This may set the record for my quickest time reading a Heinlein novel. I finished reading it at about 2:30AM this morning. I would say it is safe to say that I enjoyed this novel that seems to float between revered and rejected by the Science Fiction community.
In all honesty, I have trouble considering it really a Heinlein novel, as it was written based on 7 pages of outline, a handful of index cards, and a familiarity with Heinlein's voice and style. It d ...more
Bright teenager Joel Johnston learns something surprising about his beautiful girlfriend, and in consequence makes a rash decision that affects his own future and (indirectly) all of humanity.
I don't know that I've read much Spider Robinson before; maybe a few of his Callahan stories. I have read a lot of Robert Heinlein - most of what there is to read. So I can say with a high degree of confidence that Robinson did a masterful job of producing a new Heinlein nov ...more
And, the plot was compelling and possessed of many unexpected twists, even if meandering at times. Lots of stock RAH characters: the irreverent geniuses, the TANSTAAFL-believing rugged individualists, etc.
The bad: How can I put this? Bluntly, I guess! Heinlein wasn't just an atheist, ...more
This was a book based on a portion of an outline and some notes discovered after Heinlein's death, and written by Spider Robinson.
I was sad that Robinson didn't delve into the various social structures as much as Heinlein would have, so he missed out on what could have been some thought-provoking moments. He also failed to say anything insightful about oh, the end of all human ...more
I really enjoyed this book. Robinson has a wonderful sense of ...more
Robert A. Heinlein
"Finishing" a book left by a dead author almost never works out. While Variable Star was written by Spider Robinson from notes left by the science-fiction superstar, it comes across as more of an homage than a bastard novel.
Joel Johnston is a college student on Earth, hailing fro ...more
Set in an off-shoot of the Future History novels, so you will recognize a few names and places: New Frontiers, Leslie LaCroix, Andrew Jackson (Libby, one presumes, since he designs a ...more
The protagonist is Joel, who has just graduated from high school (or its future equivalent) and is awaiting a scholarship acceptance so that he may study to be a composer. His high school sweetheart Jinny wants to get married, but he is so poor he cannot justify it. Then Jinny reveals she actually Jinny Conrad, t ...more

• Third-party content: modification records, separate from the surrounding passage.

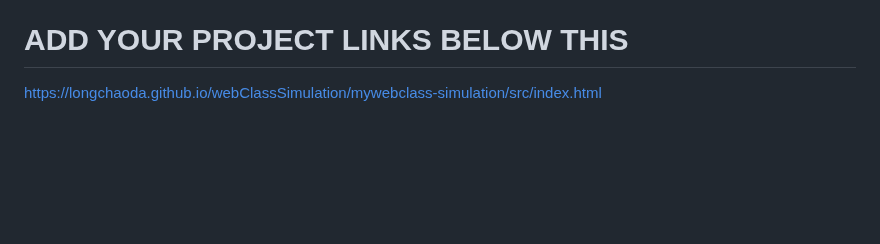
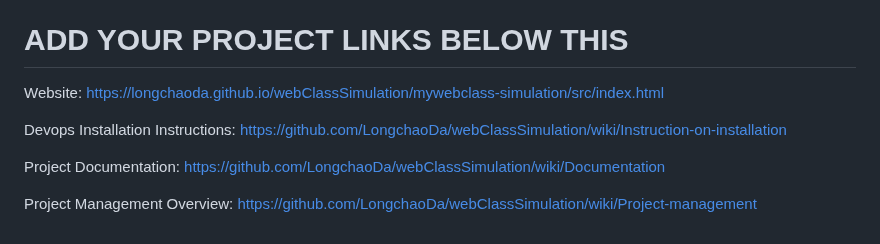
Before and after one commit to tanner666/Git_Workflow_Practice_IS601, a Markdown page: mywebclass-simulation/readme.md, the part around the change. Drawn GitHub-style; blank space fills up the shorter version.

```diff
--- a/mywebclass-simulation/readme.md
+++ b/mywebclass-simulation/readme.md
@@ -63,4 +63,10 @@ Finally, use Playwright to create powerful and reliable automated tests for web
 
 
 # ADD YOUR PROJECT LINKS BELOW THIS
-https://longchaoda.github.io/webClassSimulation/mywebclass-simulation/src/index.html
+Website: https://longchaoda.github.io/webClassSimulation/mywebclass-simulation/src/index.html
+
+Devops Installation Instructions: https://github.com/LongchaoDa/webClassSimulation/wiki/Instruction-on-installation
+
+Project Documentation: https://github.com/LongchaoDa/webClassSimulation/wiki/Documentation
+
+Project Management Overview: https://github.com/LongchaoDa/webClassSimulation/wiki/Project-management
```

That was the case here. Spider Robinson took 7 or 8 pages of an outline RAH left behind, and fleshed it out into a novel.

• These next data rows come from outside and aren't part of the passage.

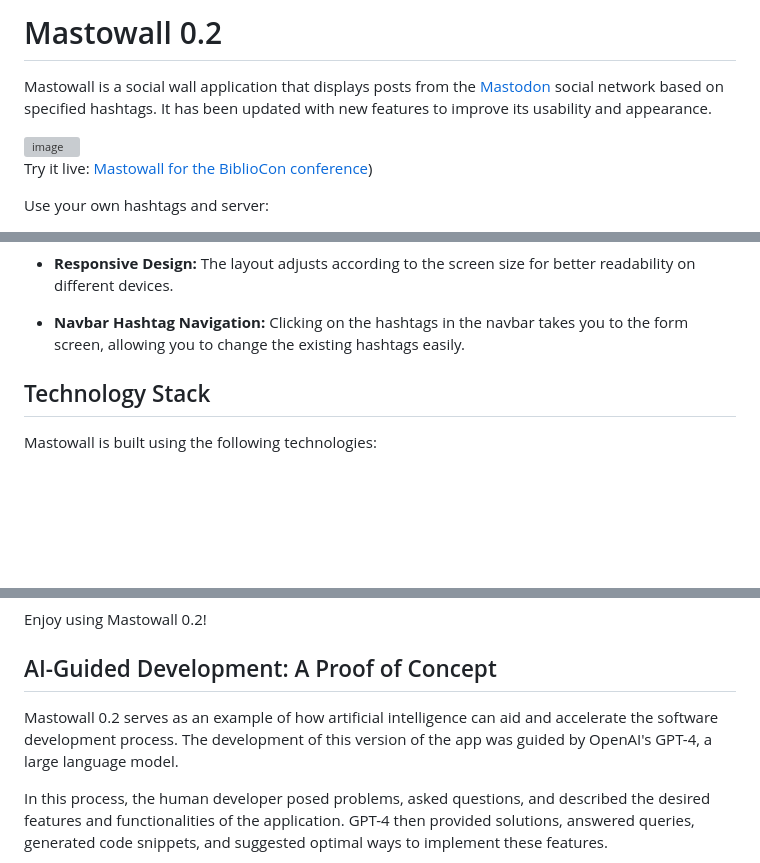
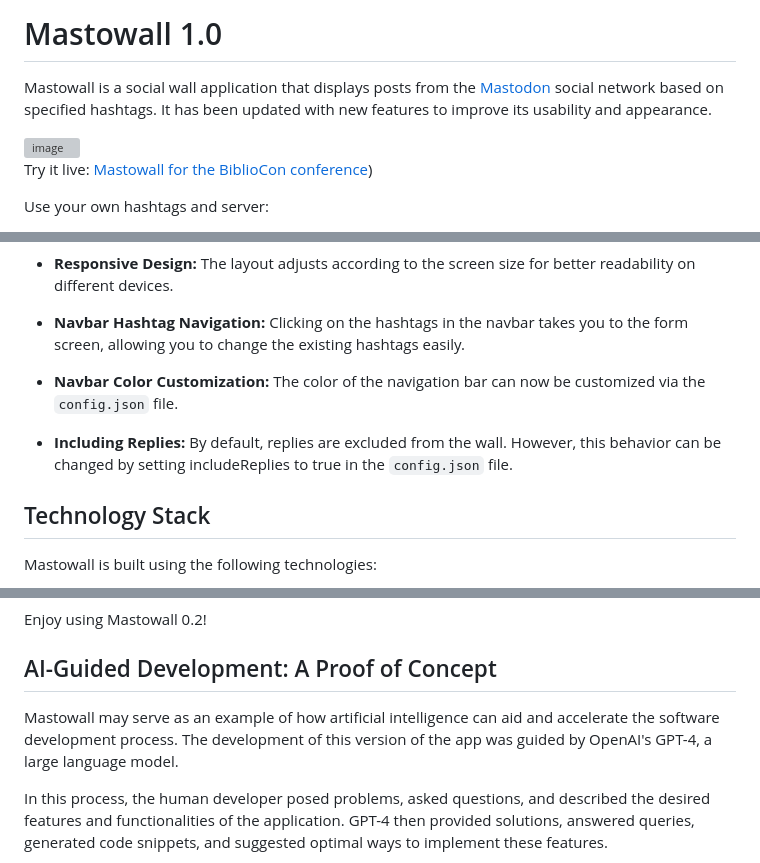
Before and after one commit to rstockm/mastowall, a Markdown page: README.md, 3 parts joined by grey strips. Drawn GitHub-style; blank space fills up the shorter version; grey boxes are pictures that could not be loaded.

Commit message:
Update README.md
1.0 notes

```diff
--- a/README.md
+++ b/README.md
@@ -1,4 +1,4 @@
-# Mastowall 0.2
+# Mastowall 1.0
 
 Mastowall is a social wall application that displays posts from the [Mastodon](https://joinmastodon.org/) social network based on specified hashtags. It has been updated with new features to improve its usability and appearance.
 
@@ -26,6 +31,10 @@ Use your own hashtags and server:
 - **Responsive Design:** The layout adjusts according to the screen size for better readability on different devices.
 
 - **Navbar Hashtag Navigation:** Clicking on the hashtags in the navbar takes you to the form screen, allowing you to change the existing hashtags easily.
+
+- **Navbar Color Customization:** The color of the navigation bar can now be customized via the `config.json` file.
+
+- **Including Replies:** By default, replies are excluded from the wall. However, this behavior can be changed by setting includeReplies to true in the `config.json` file.
 
 ## Technology Stack
 
@@ -57,7 +66,7 @@ Enjoy using Mastowall 0.2!
 
 ## AI-Guided Development: A Proof of Concept
 
-Mastowall 0.2 serves as an example of how artificial intelligence can aid and accelerate the software development process. The development of this version of the app was guided by OpenAI's GPT-4, a large language model.
+Mastowall may serve as an example of how artificial intelligence can aid and accelerate the software development process. The development of this version of the app was guided by OpenAI's GPT-4, a large language model.
 
 In this process, the human developer posed problems, asked questions, and described the desired features and functionalities of the application. GPT-4 then provided solutions, answered queries, generated code snippets, and suggested optimal ways to implement these features.
 
```
Also changed, not shown: other parts of README.md (+7 -2 lines).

In this case however, I thought it was great. I saw the footprints of SR all over it, but it didnt bother me at all. The story had plenty of familiar elements from other RAH books, without feeling like a rehashing of the events of previous ...more
It is well that Robinson does not purport to have created a Heinlein novel. There were too many swears, for one thing, which I thought needlessly disrupted the Heinleinian feel. (I'm not opposed to swearing, but one simply does not picture a Heinlein character uttering an oath stronger than, "bushwah!" or, in great extremity, "damn it all!") And too much o ...more
It does, at times, get a little straight-forward or convenient, and did feel like it rushed towards the 'end' a bit. But ...more
The only thing that kept me from giving this book 5 stars was the "deus ex machina" Robinson pulls near the end of the novel and just barely gives a possibly believable reason for. Other than that the way Robinson and Heinlein so smoothly blend ...more
This takes a quick turn for wrenching after a very engaging start, and then ultimately becomes very redeeming. This is a wonderfully human story with a good amount of science (or fantasy dressed up as science) gee-wow.
The author's ending anecdotes of ghost experiences are very fascinating, too (and to me, convincing--I've no reason to doubt him).
Of particular note, or something I particularly appreciated in this book, is its cynical take on how popular approac ...more
A never-before-published masterpiece from science fiction's greatest writer, rediscovered after more than half a century.
When Joel Johnston first met Jinny Hamilton, it seemed like a dream come true. And when she finally agreed to marry him, he felt like the luckiest man in the universe.
There was just one small problem. He was broke. His only goal in life was to become a composer, and he knew it would take years before he was earning enough to support a family.
But Jinny wasn't willing to wait.
He set a high standard for science and engineering plausibility and helped to raise the genre's standards of literary quality. He was the first SF writer to break into mainstre ...more